» **EXERCISE DESCRIPTION**
If a record holds a picture, drop the picture and repeat everything else word for word.

» **RECORDS FOR THIS EXERCISE**
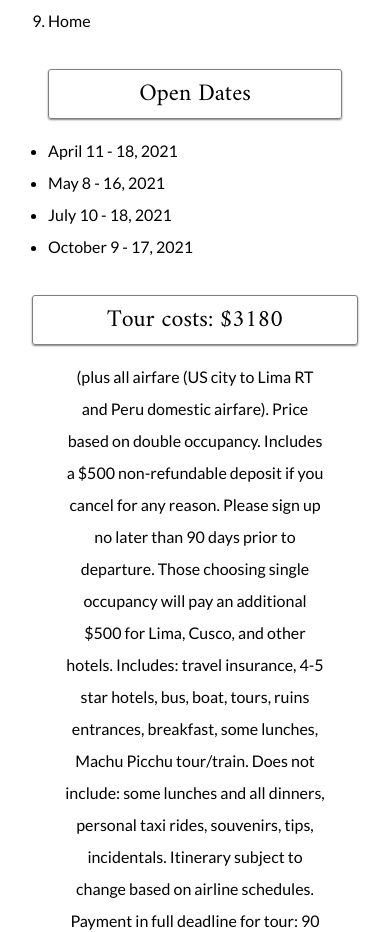
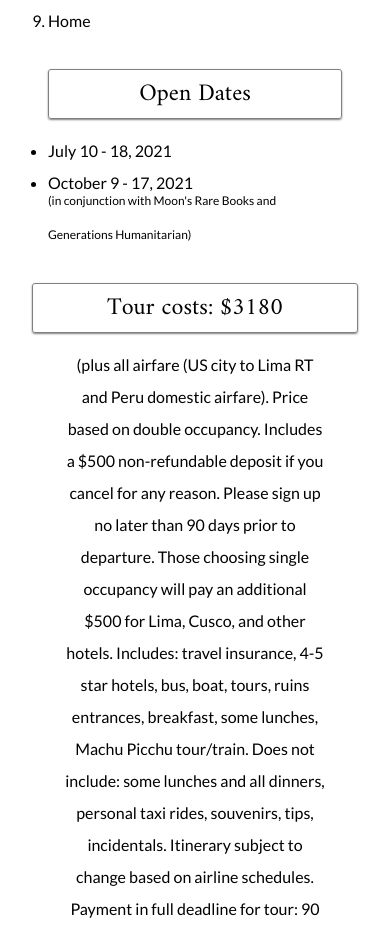
Before and after one commit to harlanevans/sxexp, a React (Create React App) app in the folder client/: page /tour-dates in a window 390 px wide. Shown: the part 1261-2193 px from the top of the page. Built offline with nearby package versions, Linux system fonts and the light colour scheme.

Commit message:
add to mobile

```diff
--- a/client/src/components/mobile/CalendarMobile.js
+++ b/client/src/components/mobile/CalendarMobile.js
@@ -57,10 +57,14 @@ const CalendarMobile = () => {
             <Text style={style.list}>
               <Text style={style.subtitle}>Open Dates</Text>
               <ul>
-                <li>April 11 - 18, 2021</li>
-                <li>May 8 - 16, 2021</li>
                 <li>July 10 - 18, 2021</li>
-                <li>October 9 - 17, 2021</li>
+                <li style={{ padding: "0", margin: "0", height: "1em" }}>
+                  October 9 - 17, 2021
+                </li>
+                <span style={{ fontSize: ".75em", }}>
+                  (in conjunction with Moon's Rare Books and Generations
+                  Humanitarian)
+                </span>
               </ul>
             </Text>
           </div>
```
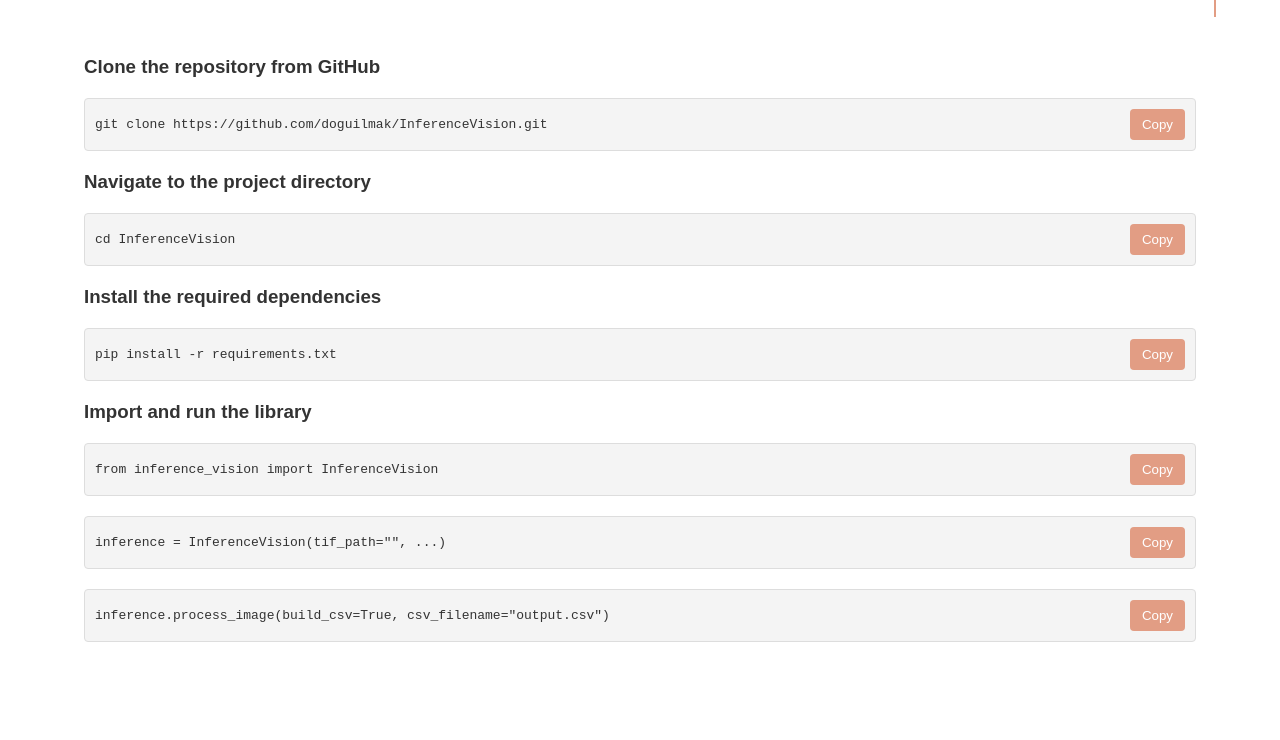
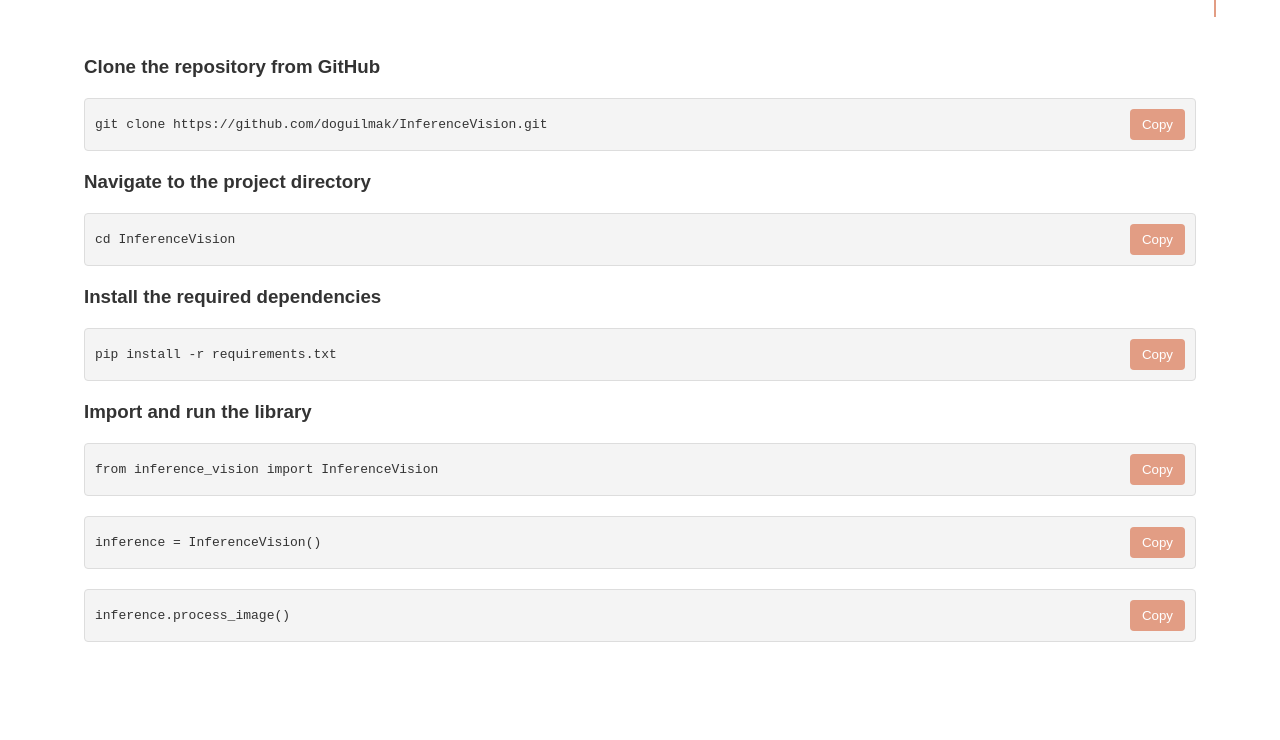
Before and after one commit to doguilmak/InferenceVision, a plain HTML site: page docs/index.html in a window 1280 px wide. Shown: the part 3663-4403 px from the top of the page. Drawn offline with Linux system fonts and the light colour scheme.

Commit message:
Update index.html
Content updated.

```diff
--- a/docs/index.html
+++ b/docs/index.html
@@ -3,7 +3,7 @@
 
 <head>
     <meta charset="UTF-8">
-    <meta name="viewport" content="width=device-width, initial-scale=1.0, viewport-fit=cover">
+    <meta name="viewport" content="width=device-width, initial-scale=1.0">
     <meta name="author" content="Doğu İlmak">
     <title>InferenceVision</title>
     <link rel="stylesheet" href="styles.css">
@@ -160,11 +160,11 @@
                     <button class="copy-btn" onclick="copyToClipboard(this)">Copy</button>
                 </div>
                 <div class="code-container">
-                    <pre><code>inference = InferenceVision(tif_path="", ...)</code></pre>
+                    <pre><code>inference = InferenceVision()</code></pre>
                     <button class="copy-btn" onclick="copyToClipboard(this)">Copy</button>
                 </div>
                 <div class="code-container">
-                    <pre><code>inference.process_image(build_csv=True, csv_filename="output.csv")</code></pre>
+                    <pre><code>inference.process_image()</code></pre>
                     <button class="copy-btn" onclick="copyToClipboard(this)">Copy</button>
                 </div>
             </div>
```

» **SOLUTION BELOW**
Before and after one commit to harlanevans/sxexp, a React (Create React App) app in the folder client/: page /tour-dates in a window 390 px wide. Shown: the part 1261-2193 px from the top of the page. Built offline with nearby package versions, Linux system fonts and the light colour scheme.

Commit message:
add to mobile

```diff
--- a/client/src/components/mobile/CalendarMobile.js
+++ b/client/src/components/mobile/CalendarMobile.js
@@ -57,10 +57,14 @@ const CalendarMobile = () => {
             <Text style={style.list}>
               <Text style={style.subtitle}>Open Dates</Text>
               <ul>
-                <li>April 11 - 18, 2021</li>
-                <li>May 8 - 16, 2021</li>
                 <li>July 10 - 18, 2021</li>
-                <li>October 9 - 17, 2021</li>
+                <li style={{ padding: "0", margin: "0", height: "1em" }}>
+                  October 9 - 17, 2021
+                </li>
+                <span style={{ fontSize: ".75em", }}>
+                  (in conjunction with Moon's Rare Books and Generations
+                  Humanitarian)
+                </span>
               </ul>
             </Text>
           </div>
```
Before and after one commit to doguilmak/InferenceVision, a plain HTML site: page docs/index.html in a window 1280 px wide. Shown: the part 3663-4403 px from the top of the page. Drawn offline with Linux system fonts and the light colour scheme.

Commit message:
Update index.html
Content updated.

```diff
--- a/docs/index.html
+++ b/docs/index.html
@@ -3,7 +3,7 @@
 
 <head>
     <meta charset="UTF-8">
-    <meta name="viewport" content="width=device-width, initial-scale=1.0, viewport-fit=cover">
+    <meta name="viewport" content="width=device-width, initial-scale=1.0">
     <meta name="author" content="Doğu İlmak">
     <title>InferenceVision</title>
     <link rel="stylesheet" href="styles.css">
@@ -160,11 +160,11 @@
                     <button class="copy-btn" onclick="copyToClipboard(this)">Copy</button>
                 </div>
                 <div class="code-container">
-                    <pre><code>inference = InferenceVision(tif_path="", ...)</code></pre>
+                    <pre><code>inference = InferenceVision()</code></pre>
                     <button class="copy-btn" onclick="copyToClipboard(this)">Copy</button>
                 </div>
                 <div class="code-container">
-                    <pre><code>inference.process_image(build_csv=True, csv_filename="output.csv")</code></pre>
+                    <pre><code>inference.process_image()</code></pre>
                     <button class="copy-btn" onclick="copyToClipboard(this)">Copy</button>
                 </div>
             </div>
```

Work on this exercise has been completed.